Task prompt: Below is a block of entries, which should be copied verbatim apart from the pictures.

(Change detection data)
::::

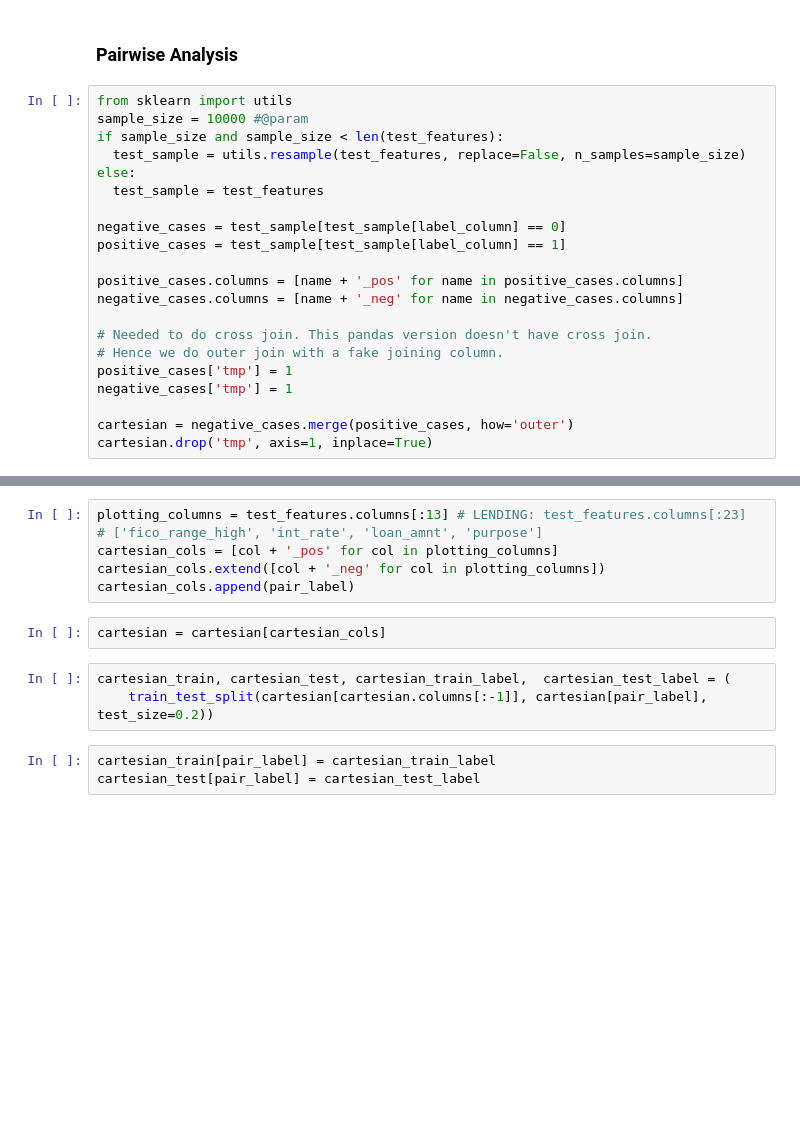
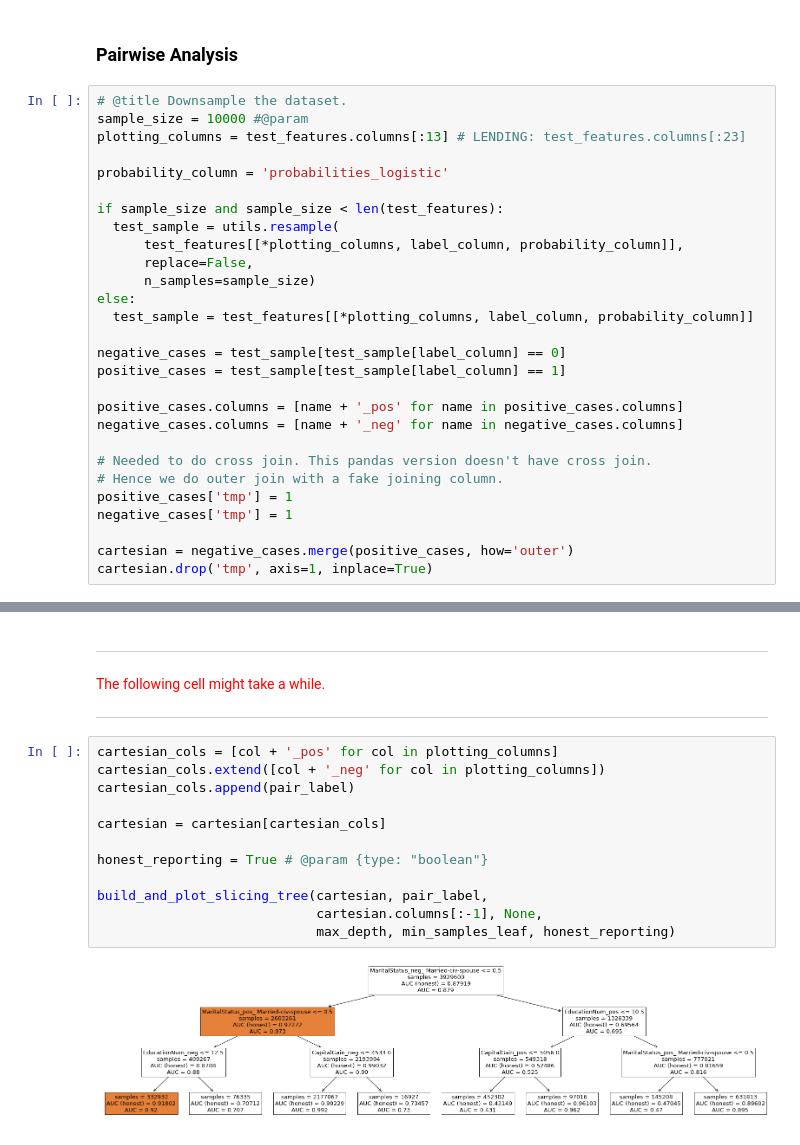
Before and after one commit to namik42/auc_attribution, a Jupyter notebook: Slicing_AUC_Attribution.ipynb, the cells around one changed output, grey strips where cells are left out. Cells and saved outputs as stored; diff of their text form; blank space fills up the shorter version.

```diff
--- a/Slicing_AUC_Attribution.ipynb
+++ b/Slicing_AUC_Attribution.ipynb
@@ -769,12 +863,19 @@ graph_out = plot_tree_override(tt, filled=True, fontsize=12,
 # %% [markdown]
 ### Pairwise Analysis
 # %%
-from sklearn import utils
+# @title Downsample the dataset.
 sample_size = 10000 #@param
+plotting_columns = test_features.columns[:13] # LENDING: test_features.columns[:23]
+
+probability_column = 'probabilities_logistic'
+
 if sample_size and sample_size < len(test_features):
-  test_sample = utils.resample(test_features, replace=False, n_samples=sample_size)
+  test_sample = utils.resample(
+      test_features[[*plotting_columns, label_column, probability_column]],
+      replace=False,
+      n_samples=sample_size)
 else:
-  test_sample = test_features
+  test_sample = test_features[[*plotting_columns, label_column, probability_column]]
 
 negative_cases = test_sample[test_sample[label_column] == 0]
 positive_cases = test_sample[test_sample[label_column] == 1]
@@ -812,13 +914,19 @@ np.sum(np.where(cartesian[probability_column + '_pos'] == cartesian[probability_
+# %% [markdown]
+---
+<font color='red'> The following cell might take a while.</font>
+
+---
 # %%
-plotting_columns = test_features.columns[:13] # LENDING: test_features.columns[:23]  # ['fico_range_high', 'int_rate', 'loan_amnt', 'purpose']
 cartesian_cols = [col + '_pos' for col in plotting_columns]
 cartesian_cols.extend([col + '_neg' for col in plotting_columns])
 cartesian_cols.append(pair_label)
+
+cartesian = cartesian[cartesian_cols]
+
+honest_reporting = True # @param {type: "boolean"}
+
+build_and_plot_slicing_tree(cartesian, pair_label,
+                            cartesian.columns[:-1], None,
+                            max_depth, min_samples_leaf, honest_reporting)
+# %% [output]
+[figure, added]
-# %%
-cartesian = cartesian[cartesian_cols]
-# %%
-cartesian_train, cartesian_test, cartesian_train_label,  cartesian_test_label = (
-    train_test_split(cartesian[cartesian.columns[:-1]], cartesian[pair_label], test_size=0.2))
-# %%
-cartesian_train[pair_label] = cartesian_train_label
-cartesian_test[pair_label] = cartesian_test_label
```
Also changed, not shown: parts of 31 cells of this notebook.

::::

Exercise result:
Before and after one commit to namik42/auc_attribution, a Jupyter notebook: Slicing_AUC_Attribution.ipynb, the cells around one changed output, grey strips where cells are left out. Cells and saved outputs as stored; diff of their text form; blank space fills up the shorter version.

```diff
--- a/Slicing_AUC_Attribution.ipynb
+++ b/Slicing_AUC_Attribution.ipynb
@@ -769,12 +863,19 @@ graph_out = plot_tree_override(tt, filled=True, fontsize=12,
 # %% [markdown]
 ### Pairwise Analysis
 # %%
-from sklearn import utils
+# @title Downsample the dataset.
 sample_size = 10000 #@param
+plotting_columns = test_features.columns[:13] # LENDING: test_features.columns[:23]
+
+probability_column = 'probabilities_logistic'
+
 if sample_size and sample_size < len(test_features):
-  test_sample = utils.resample(test_features, replace=False, n_samples=sample_size)
+  test_sample = utils.resample(
+      test_features[[*plotting_columns, label_column, probability_column]],
+      replace=False,
+      n_samples=sample_size)
 else:
-  test_sample = test_features
+  test_sample = test_features[[*plotting_columns, label_column, probability_column]]
 
 negative_cases = test_sample[test_sample[label_column] == 0]
 positive_cases = test_sample[test_sample[label_column] == 1]
@@ -812,13 +914,19 @@ np.sum(np.where(cartesian[probability_column + '_pos'] == cartesian[probability_
+# %% [markdown]
+---
+<font color='red'> The following cell might take a while.</font>
+
+---
 # %%
-plotting_columns = test_features.columns[:13] # LENDING: test_features.columns[:23]  # ['fico_range_high', 'int_rate', 'loan_amnt', 'purpose']
 cartesian_cols = [col + '_pos' for col in plotting_columns]
 cartesian_cols.extend([col + '_neg' for col in plotting_columns])
 cartesian_cols.append(pair_label)
+
+cartesian = cartesian[cartesian_cols]
+
+honest_reporting = True # @param {type: "boolean"}
+
+build_and_plot_slicing_tree(cartesian, pair_label,
+                            cartesian.columns[:-1], None,
+                            max_depth, min_samples_leaf, honest_reporting)
+# %% [output]
+[figure, added]
-# %%
-cartesian = cartesian[cartesian_cols]
-# %%
-cartesian_train, cartesian_test, cartesian_train_label,  cartesian_test_label = (
-    train_test_split(cartesian[cartesian.columns[:-1]], cartesian[pair_label], test_size=0.2))
-# %%
-cartesian_train[pair_label] = cartesian_train_label
-cartesian_test[pair_label] = cartesian_test_label
```
Also changed, not shown: parts of 31 cells of this notebook.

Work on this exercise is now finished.